**Task**. An exact copy of all records is expected, minus the images.

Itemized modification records
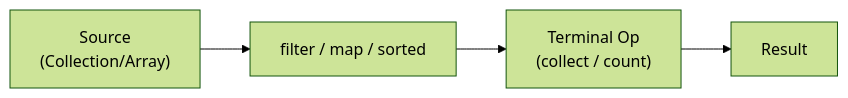
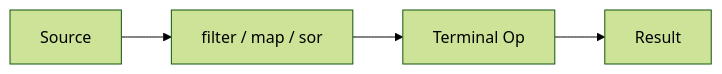
One commit to yjkim2015/yjkim2015.github.io changed the first of 4 diagrams in _posts/java/2026-05-01-java-stream.md. Above: the diagram before and after it, drawn with Mermaid (forest theme). The commit also changed other lines of this file and 245 other files, not shown here.

First line of the commit message:
Mermaid 다이어그램 전면 수정 + 면접 포인트 접기/펼치기 + DB 데드락 페이지

````diff
--- a/_posts/java/2026-05-01-java-stream.md
+++ b/_posts/java/2026-05-01-java-stream.md
@@ -22,6 +22,6 @@
 ```mermaid
 graph LR
-  A["Source<br/>(Collection/Array)"] --> B["filter / map / sorted"]
-  B --> C["Terminal Op<br/>(collect / count)"]
+  A["Source"] --> B["filter / map / sor"]
+  B --> C["Terminal Op"]
   C --> D["Result"]
 ```
````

**Solution for this task**.
One commit to yjkim2015/yjkim2015.github.io changed the first of 4 diagrams in _posts/java/2026-05-01-java-stream.md. Above: the diagram before and after it, drawn with Mermaid (forest theme). The commit also changed other lines of this file and 245 other files, not shown here.

First line of the commit message:
Mermaid 다이어그램 전면 수정 + 면접 포인트 접기/펼치기 + DB 데드락 페이지

````diff
--- a/_posts/java/2026-05-01-java-stream.md
+++ b/_posts/java/2026-05-01-java-stream.md
@@ -22,6 +22,6 @@
 ```mermaid
 graph LR
-  A["Source<br/>(Collection/Array)"] --> B["filter / map / sorted"]
-  B --> C["Terminal Op<br/>(collect / count)"]
+  A["Source"] --> B["filter / map / sor"]
+  B --> C["Terminal Op"]
   C --> D["Result"]
 ```
````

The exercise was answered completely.